“Copy and paste.” The words are shouted like a slogan whnever anybody starts discussing the limitations of the iPhone’s operating system. There have been several attempts by third parties to bring the functionality to the iPhone platform, such as the MagicPad app and OpenClip framework, but they’ve all been limited in what they can accomplish without the backing of Apple.
Does it work? For the most part, yes (the clipboard app crashed Safari on me once). But it’s definitely a little kludgy: selecting your text can be picky, for example, making it clear why Apple chose not to simply go that route for copy and paste. Even more annoying, if you want to just copy and paste a URL, the process is pretty convoluted (unless the URL itself is listed in the body of the page you’re copying). And, of course, it’s only supported in Safari and Mail. While that might account for a lot of copy and pasting needs, I’m not convinced people are going to give up their native iPhone applications just for copy and paste support.
The Pastebud team says that they plan to add more features once the initial version is up and running smoothly, including support for SSL to keep pasteboard contents secure, and customization. While the service is free, every time you paste text, you’ll be bugged to pay $5 for the upgraded version (which, at the moment, just omits the Pastebud information appended to whatever your paste).
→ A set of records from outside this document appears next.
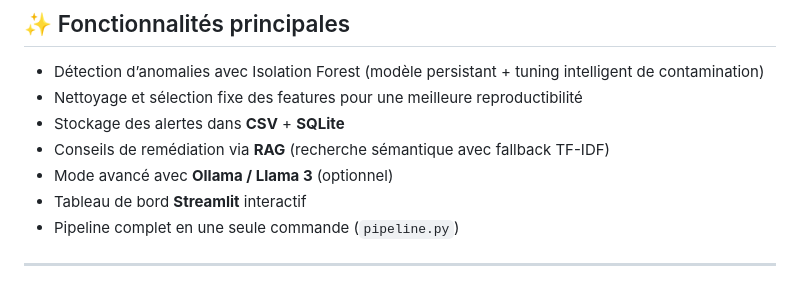
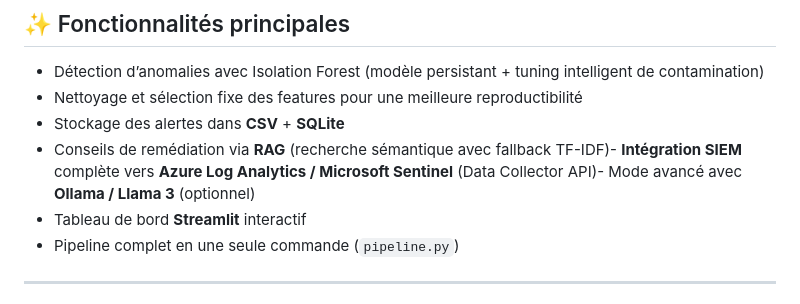
Before and after one commit to meriembarhi/NetPulse-Shield, a Markdown page: README.md, the part around one of its changes. GitHub-like rendering.

```diff
--- a/README.md
+++ b/README.md
@@ -11,8 +11,7 @@ NetPulse-Shield analyse le trafic réseau (dataset UNSW-NB15), détecte les anom
 - Détection d’anomalies avec Isolation Forest (modèle persistant + tuning intelligent de contamination)
 - Nettoyage et sélection fixe des features pour une meilleure reproductibilité
 - Stockage des alertes dans **CSV** + **SQLite**
-- Conseils de remédiation via **RAG** (recherche sémantique avec fallback TF-IDF)
-- Mode avancé avec **Ollama / Llama 3** (optionnel)
+- Conseils de remédiation via **RAG** (recherche sémantique avec fallback TF-IDF)- **Intégration SIEM** complète vers **Azure Log Analytics / Microsoft Sentinel** (Data Collector API)- Mode avancé avec **Ollama / Llama 3** (optionnel)
 - Tableau de bord **Streamlit** interactif
 - Pipeline complet en une seule commande (`pipeline.py`)
 
```
Also changed, not shown: other parts of README.md (+56 -24 lines).
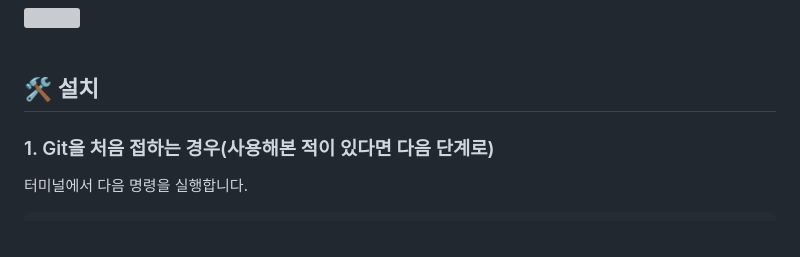
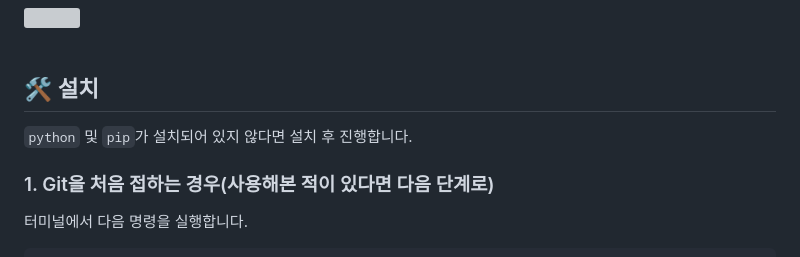
Before and after one commit to ben020410/safesurf, a Markdown page: README.md, the part around the change. Rendered like a GitHub page; grey boxes are pictures that could not be loaded.

```diff
--- a/README.md
+++ b/README.md
@@ -6,6 +6,7 @@
 <br>
 
 ## :hammer_and_wrench: 설치
+`python` 및 `pip`가 설치되어 있지 않다면 설치 후 진행합니다.
 
 ### 1. Git을 처음 접하는 경우(사용해본 적이 있다면 다음 단계로)
 터미널에서 다음 명령을 실행합니다. <br>
```
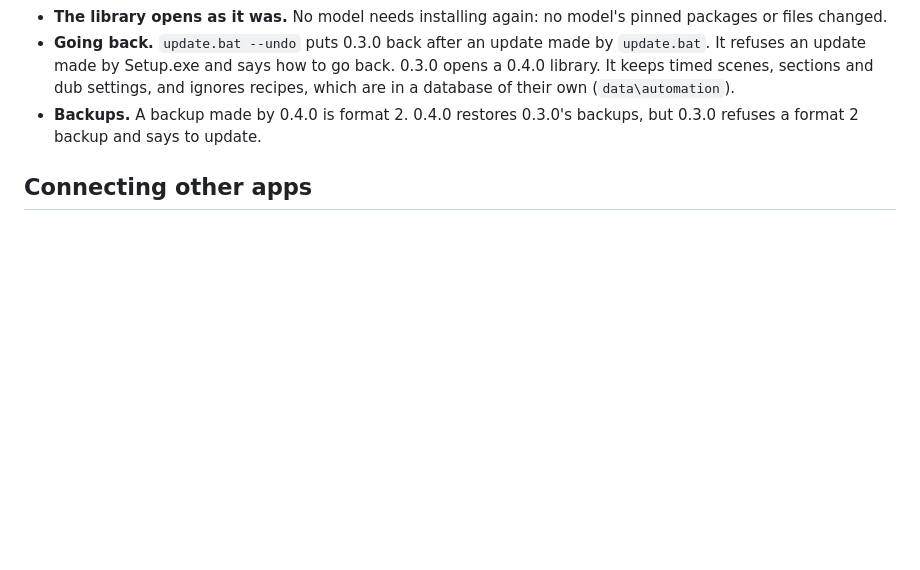
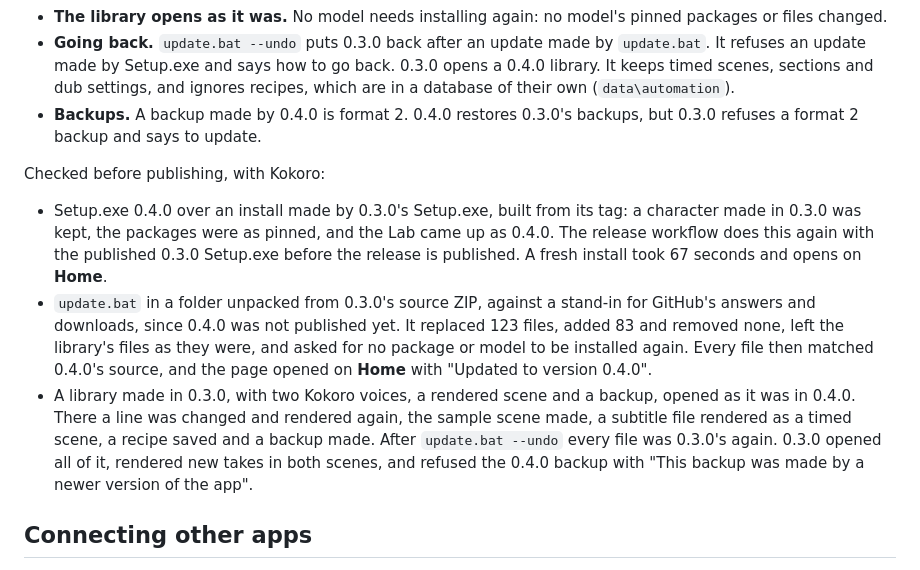
Before and after one commit to Fel101/fels-voice-lab, a Markdown page: docs/releases/0.4.0.md, the part around the change. Drawn GitHub-style; blank space fills up the shorter version.

Commit message:
Retake the README pictures and say how updates were checked
tools/readme_shots.py retook the six README pictures with Kokoro, so
they show 0.4.0's page: Home with a recent scene, and Cast cards with
Export this voice. The tour animation and the narrated video are
0.3.0's and stay for this release, so the README says they show
0.3.0, which opened on Model studio. Both are recorded again before
0.5.0. The quick start gives Setup.exe's size as 72 MB, measured on
0.4.0's build.

docs/releases/0.4.0.md now says how the ways up from 0.3.0 were
checked: Setup.exe over 0.3.0's install, update.bat in a folder from
0.3.0's source ZIP against a stand-in for GitHub, and a 0.3.0 library
taken through 0.4.0 and back with update.bat --undo.

Checked: every check passed: ruff, ruff format, the page check,
254 Node tests, 2055 Python tests in both TEMP folders, the
repository check and the API docs check.

Co-Authored-By: Claude Opus 5.5 <noreply@anthropic.com>

```diff
--- a/docs/releases/0.4.0.md
+++ b/docs/releases/0.4.0.md
@@ -18,6 +18,19 @@ it can say what they need. The Lab sends nothing about its users, and that has n
   ignores recipes, which are in a database of their own (`data\automation`).
 - **Backups.** A backup made by 0.4.0 is format 2. 0.4.0 restores 0.3.0's backups, but 0.3.0 refuses a format 2 backup
   and says to update.
+
+Checked before publishing, with Kokoro:
+- Setup.exe 0.4.0 over an install made by 0.3.0's Setup.exe, built from its tag: a character made in 0.3.0 was kept, the
+  packages were as pinned, and the Lab came up as 0.4.0. The release workflow does this again with the published 0.3.0
+  Setup.exe before the release is published. A fresh install took 67 seconds and opens on **Home**.
+- `update.bat` in a folder unpacked from 0.3.0's source ZIP, against a stand-in for GitHub's answers and downloads,
+  since 0.4.0 was not published yet. It replaced 123 files, added 83 and removed none, left the library's files as they
+  were, and asked for no package or model to be installed again. Every file then matched 0.4.0's source, and the page
+  opened on **Home** with "Updated to version 0.4.0".
+- A library made in 0.3.0, with two Kokoro voices, a rendered scene and a backup, opened as it was in 0.4.0. There a line
+  was changed and rendered again, the sample scene made, a subtitle file rendered as a timed scene, a recipe saved and a
+  backup made. After `update.bat --undo` every file was 0.3.0's again. 0.3.0 opened all of it, rendered new takes in both
+  scenes, and refused the 0.4.0 backup with "This backup was made by a newer version of the app".
 
 ## Connecting other apps
 
```
Also changed, not shown: README.md (+3 -3 lines), docs/images/cast-library.png, docs/images/export.png, docs/images/home.png, docs/images/perform.png, docs/images/scene.png, docs/images/take-editor.png.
More than anything, though, I think the interest in Pastebud is a signal to Apple that fully functional copy-and-paste support is still something that users are looking for in the iPhone operating system.